- Poultry science 2019 v.98 no.5 pp. 2008-2013
- Salmonella Typhimurium, antibody formation, broiler chickens, gastrointestinal diseases, gene expression, genes, immunoglobulin G, immunoglobulin M, interferon-gamma, interleukin-12, interleukin-18, intestines, messenger RNA, pathogens, polymerase chain reaction, poultry diseases, vaccination, vaccines
- Salmonella enterica serovar Typhimurium (S. Typhimurium) is a primary avian pathogen responsible for severe intestinal pathology in younger chickens and economic losses to poultry industry. Furthermore, S. Typhimurium is also able to cause infection in humans, characterized by acute gastrointestinal disease. A study was conducted to investigate antibody response and expression kinetics of interferon gamma (IFNγ), interleukin (IL-12, and IL-18) genes in broiler chicken at 0, 1, 3, 5, 7, 9, 11, 13, and 15 D post infection following experimental infection of S. Typhimurium. Immunological studies showed higher titres of IgG and IgM in the infected group as compared to the age-matched un-infected control group.
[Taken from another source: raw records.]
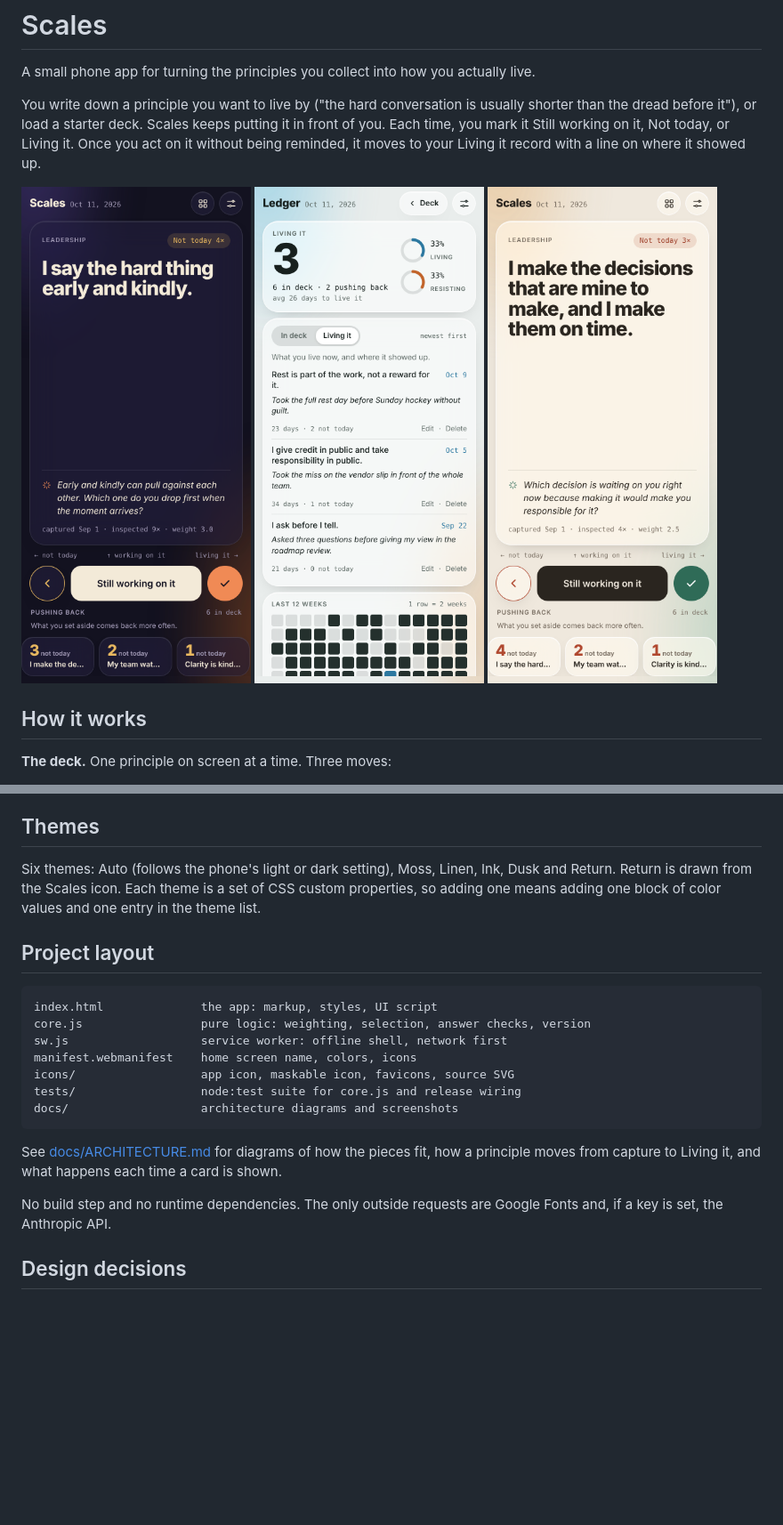
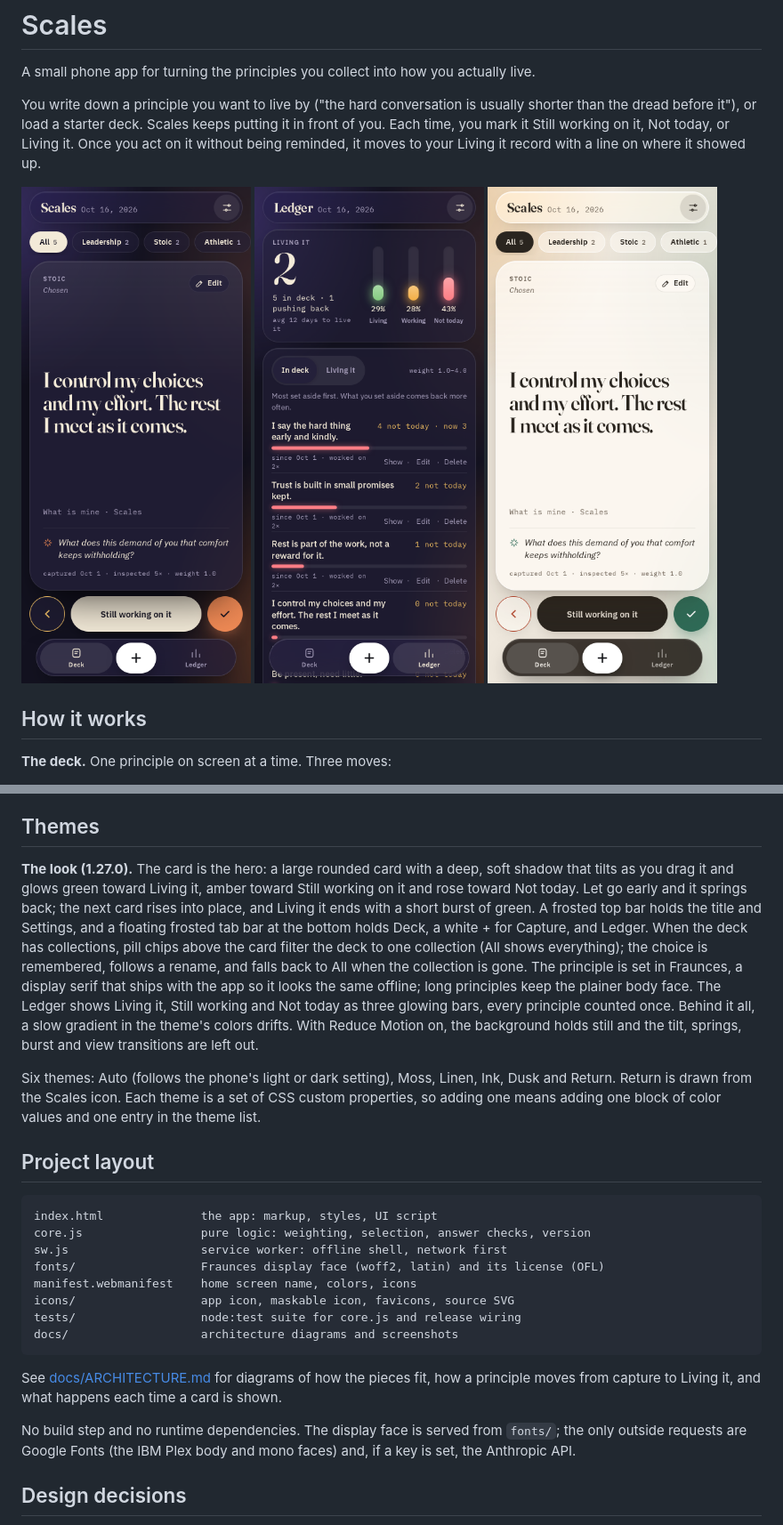
Before and after one commit to grahamdeno/scales, a Markdown page: README.md, 2 parts joined by grey strips. Shown: that part at 89% size. Drawn GitHub-style; pictures changed too: docs/deck-linen.png, docs/deck-return.png, docs/ledger.png; blank space fills up the shorter version.

Commit message:
Release 1.27.0: the new look. Hero card with tilt, glow and spring; frosted top bar and tab bar; Fraunces; glowing Ledger bars; collection chips

```diff
--- a/README.md
+++ b/README.md
@@ -78,6 +78,8 @@ To check the key, tap **Test key** under AI line. It sends one tiny request and
 
 ## Themes
 
+**The look (1.27.0).** The card is the hero: a large rounded card with a deep, soft shadow that tilts as you drag it and glows green toward Living it, amber toward Still working on it and rose toward Not today. Let go early and it springs back; the next card rises into place, and Living it ends with a short burst of green. A frosted top bar holds the title and Settings, and a floating frosted tab bar at the bottom holds Deck, a white + for Capture, and Ledger. When the deck has collections, pill chips above the card filter the deck to one collection (All shows everything); the choice is remembered, follows a rename, and falls back to All when the collection is gone. The principle is set in Fraunces, a display serif that ships with the app so it looks the same offline; long principles keep the plainer body face. The Ledger shows Living it, Still working and Not today as three glowing bars, every principle counted once. Behind it all, a slow gradient in the theme's colors drifts. With Reduce Motion on, the background holds still and the tilt, springs, burst and view transitions are left out.
+
 Six themes: Auto (follows the phone's light or dark setting), Moss, Linen, Ink, Dusk and Return. Return is drawn from the Scales icon. Each theme is a set of CSS custom properties, so adding one means adding one block of color values and one entry in the theme list.
 
 ## Project layout
@@ -86,6 +88,7 @@ Six themes: Auto (follows the phone's light or dark setting), Moss, Linen, Ink,
 index.html              the app: markup, styles, UI script
 core.js                 pure logic: weighting, selection, answer checks, version
 sw.js                   service worker: offline shell, network first
+fonts/                  Fraunces display face (woff2, latin) and its license (OFL)
 manifest.webmanifest    home screen name, colors, icons
 icons/                  app icon, maskable icon, favicons, source SVG
 tests/                  node:test suite for core.js and release wiring
@@ -94,7 +97,7 @@ docs/                   architecture diagrams and screenshots
 
 See [docs/ARCHITECTURE.md](docs/ARCHITECTURE.md) for diagrams of how the pieces fit, how a principle moves from capture to Living it, and what happens each time a card is shown.
 
-No build step and no runtime dependencies. The only outside requests are Google Fonts and, if a key is set, the Anthropic API.
+No build step and no runtime dependencies. The display face is served from `fonts/`; the only outside requests are Google Fonts (the IBM Plex body and mono faces) and, if a key is set, the Anthropic API.
 
 ## Design decisions
 
```
Also changed, not shown: other parts of README.md (+1 -1 lines), docs/ARCHITECTURE.md (+3 -3 lines), 6 other files.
The Real-Time PCR-based gene expression analysis revealed significant increase of IFNγ, IL-12, and IL-18 mRNA levels in the infected group as compared to their respective controls (P < 0.05). The present study shall help in understanding the immune responses in birds, thus allowing development of more effective vaccines and vaccination strategies.